TASK GOAL
Copy each line that includes the string "computer" from the material into your answer.

DATA EXTRACTS
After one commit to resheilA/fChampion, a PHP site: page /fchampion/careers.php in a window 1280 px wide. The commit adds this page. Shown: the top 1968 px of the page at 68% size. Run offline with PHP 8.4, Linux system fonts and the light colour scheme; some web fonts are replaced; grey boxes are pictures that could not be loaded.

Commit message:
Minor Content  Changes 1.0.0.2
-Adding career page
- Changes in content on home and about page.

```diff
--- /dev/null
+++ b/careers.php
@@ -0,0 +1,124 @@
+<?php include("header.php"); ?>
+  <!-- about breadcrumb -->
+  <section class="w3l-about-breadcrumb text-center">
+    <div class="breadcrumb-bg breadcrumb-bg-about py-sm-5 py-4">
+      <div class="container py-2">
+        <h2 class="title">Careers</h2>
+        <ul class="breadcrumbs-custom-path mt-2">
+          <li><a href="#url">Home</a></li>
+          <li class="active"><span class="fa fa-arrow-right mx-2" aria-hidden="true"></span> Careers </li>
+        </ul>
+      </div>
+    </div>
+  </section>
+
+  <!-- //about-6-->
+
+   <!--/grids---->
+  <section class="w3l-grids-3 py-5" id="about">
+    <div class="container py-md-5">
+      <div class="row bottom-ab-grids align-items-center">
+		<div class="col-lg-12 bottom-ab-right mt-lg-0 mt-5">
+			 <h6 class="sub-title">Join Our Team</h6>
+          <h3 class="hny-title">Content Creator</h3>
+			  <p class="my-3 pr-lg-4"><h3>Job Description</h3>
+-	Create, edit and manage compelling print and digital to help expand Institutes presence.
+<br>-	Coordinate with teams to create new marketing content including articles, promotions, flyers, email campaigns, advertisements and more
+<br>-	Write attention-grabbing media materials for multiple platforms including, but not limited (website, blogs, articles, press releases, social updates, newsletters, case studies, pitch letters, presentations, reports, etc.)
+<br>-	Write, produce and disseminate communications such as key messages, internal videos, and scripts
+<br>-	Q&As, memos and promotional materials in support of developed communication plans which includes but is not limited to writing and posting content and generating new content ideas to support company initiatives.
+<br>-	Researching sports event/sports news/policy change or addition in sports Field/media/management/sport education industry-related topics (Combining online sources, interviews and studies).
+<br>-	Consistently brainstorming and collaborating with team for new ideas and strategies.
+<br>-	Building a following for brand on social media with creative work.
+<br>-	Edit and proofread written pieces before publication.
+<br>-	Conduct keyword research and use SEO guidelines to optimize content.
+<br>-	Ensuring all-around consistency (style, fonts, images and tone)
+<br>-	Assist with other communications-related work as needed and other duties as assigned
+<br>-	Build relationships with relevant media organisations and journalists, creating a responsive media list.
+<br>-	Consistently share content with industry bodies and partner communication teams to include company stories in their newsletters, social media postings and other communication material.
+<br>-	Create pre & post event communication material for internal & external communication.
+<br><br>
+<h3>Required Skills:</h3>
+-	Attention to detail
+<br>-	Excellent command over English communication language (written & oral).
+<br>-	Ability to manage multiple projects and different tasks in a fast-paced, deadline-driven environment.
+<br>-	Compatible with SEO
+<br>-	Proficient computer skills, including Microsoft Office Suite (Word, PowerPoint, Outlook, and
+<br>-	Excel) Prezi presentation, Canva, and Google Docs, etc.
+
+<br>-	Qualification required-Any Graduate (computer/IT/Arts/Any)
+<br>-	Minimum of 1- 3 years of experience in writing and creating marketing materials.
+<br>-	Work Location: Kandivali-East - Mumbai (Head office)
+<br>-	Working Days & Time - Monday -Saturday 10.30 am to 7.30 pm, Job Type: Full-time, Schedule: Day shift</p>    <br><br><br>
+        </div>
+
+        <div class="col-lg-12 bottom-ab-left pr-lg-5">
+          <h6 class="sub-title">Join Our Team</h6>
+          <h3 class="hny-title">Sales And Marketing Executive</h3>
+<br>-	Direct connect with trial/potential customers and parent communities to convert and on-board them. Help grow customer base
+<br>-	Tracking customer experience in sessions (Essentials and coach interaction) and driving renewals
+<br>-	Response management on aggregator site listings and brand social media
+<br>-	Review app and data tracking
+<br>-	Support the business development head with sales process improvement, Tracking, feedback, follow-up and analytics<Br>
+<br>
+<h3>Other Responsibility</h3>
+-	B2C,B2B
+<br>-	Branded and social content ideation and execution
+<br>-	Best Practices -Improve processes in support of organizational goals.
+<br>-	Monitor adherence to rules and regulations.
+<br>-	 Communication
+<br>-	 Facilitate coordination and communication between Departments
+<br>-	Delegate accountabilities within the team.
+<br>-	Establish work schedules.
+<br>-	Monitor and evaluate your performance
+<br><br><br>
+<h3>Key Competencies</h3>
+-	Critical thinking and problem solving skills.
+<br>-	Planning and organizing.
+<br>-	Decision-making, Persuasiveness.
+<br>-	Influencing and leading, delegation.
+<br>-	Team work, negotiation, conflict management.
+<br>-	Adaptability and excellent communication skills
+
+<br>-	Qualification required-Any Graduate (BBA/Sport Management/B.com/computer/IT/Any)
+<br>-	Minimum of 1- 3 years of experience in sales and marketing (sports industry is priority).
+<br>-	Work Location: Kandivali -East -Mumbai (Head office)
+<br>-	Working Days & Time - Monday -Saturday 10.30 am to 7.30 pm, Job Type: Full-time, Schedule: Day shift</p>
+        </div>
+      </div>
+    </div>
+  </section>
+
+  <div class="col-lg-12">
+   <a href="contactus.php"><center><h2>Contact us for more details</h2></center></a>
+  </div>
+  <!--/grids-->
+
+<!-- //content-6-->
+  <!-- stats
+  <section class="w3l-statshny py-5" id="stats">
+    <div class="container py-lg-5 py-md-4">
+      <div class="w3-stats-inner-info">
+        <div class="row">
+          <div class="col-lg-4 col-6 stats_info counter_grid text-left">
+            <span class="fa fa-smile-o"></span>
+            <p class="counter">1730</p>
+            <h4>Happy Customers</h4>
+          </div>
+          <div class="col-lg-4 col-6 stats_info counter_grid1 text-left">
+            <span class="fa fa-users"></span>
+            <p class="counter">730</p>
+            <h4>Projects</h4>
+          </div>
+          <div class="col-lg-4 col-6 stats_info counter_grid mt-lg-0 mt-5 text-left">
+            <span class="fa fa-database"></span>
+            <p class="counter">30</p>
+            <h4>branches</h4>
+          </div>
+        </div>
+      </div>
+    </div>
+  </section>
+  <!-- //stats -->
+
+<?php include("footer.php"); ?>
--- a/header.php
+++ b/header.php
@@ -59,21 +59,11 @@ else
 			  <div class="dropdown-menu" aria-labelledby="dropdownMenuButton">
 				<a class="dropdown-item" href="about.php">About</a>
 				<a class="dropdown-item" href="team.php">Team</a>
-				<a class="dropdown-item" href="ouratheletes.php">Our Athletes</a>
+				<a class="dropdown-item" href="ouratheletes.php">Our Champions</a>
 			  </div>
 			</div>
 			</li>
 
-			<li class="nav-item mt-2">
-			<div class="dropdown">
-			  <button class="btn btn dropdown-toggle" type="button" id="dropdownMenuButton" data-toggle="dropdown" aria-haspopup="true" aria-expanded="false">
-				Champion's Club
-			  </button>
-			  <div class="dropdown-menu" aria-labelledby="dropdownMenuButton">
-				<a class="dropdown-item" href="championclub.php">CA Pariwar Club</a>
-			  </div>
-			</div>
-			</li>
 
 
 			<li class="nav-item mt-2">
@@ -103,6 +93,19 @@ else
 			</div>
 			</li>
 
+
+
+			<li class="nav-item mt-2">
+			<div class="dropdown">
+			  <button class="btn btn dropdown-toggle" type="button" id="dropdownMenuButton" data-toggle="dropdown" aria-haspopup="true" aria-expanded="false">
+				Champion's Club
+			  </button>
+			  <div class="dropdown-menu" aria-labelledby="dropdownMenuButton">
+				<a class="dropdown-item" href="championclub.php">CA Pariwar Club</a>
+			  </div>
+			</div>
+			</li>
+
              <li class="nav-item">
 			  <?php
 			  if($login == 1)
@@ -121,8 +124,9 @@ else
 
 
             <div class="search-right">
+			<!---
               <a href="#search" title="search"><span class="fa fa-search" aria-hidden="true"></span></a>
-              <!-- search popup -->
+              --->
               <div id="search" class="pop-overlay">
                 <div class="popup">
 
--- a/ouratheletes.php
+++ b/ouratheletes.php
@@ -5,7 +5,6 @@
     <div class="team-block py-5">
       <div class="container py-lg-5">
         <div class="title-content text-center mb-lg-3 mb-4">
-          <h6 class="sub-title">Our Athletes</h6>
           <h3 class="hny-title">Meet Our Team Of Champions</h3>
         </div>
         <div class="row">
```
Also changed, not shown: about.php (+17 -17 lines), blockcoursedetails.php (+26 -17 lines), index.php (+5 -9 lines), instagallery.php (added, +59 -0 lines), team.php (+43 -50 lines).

RESPONSE TO THE TASK
+<br>-	Proficient computer skills, including Microsoft Office Suite (Word, PowerPoint, Outlook, and
+<br>-	Qualification required-Any Graduate (computer/IT/Arts/Any)
+<br>-	Qualification required-Any Graduate (BBA/Sport Management/B.com/computer/IT/Any)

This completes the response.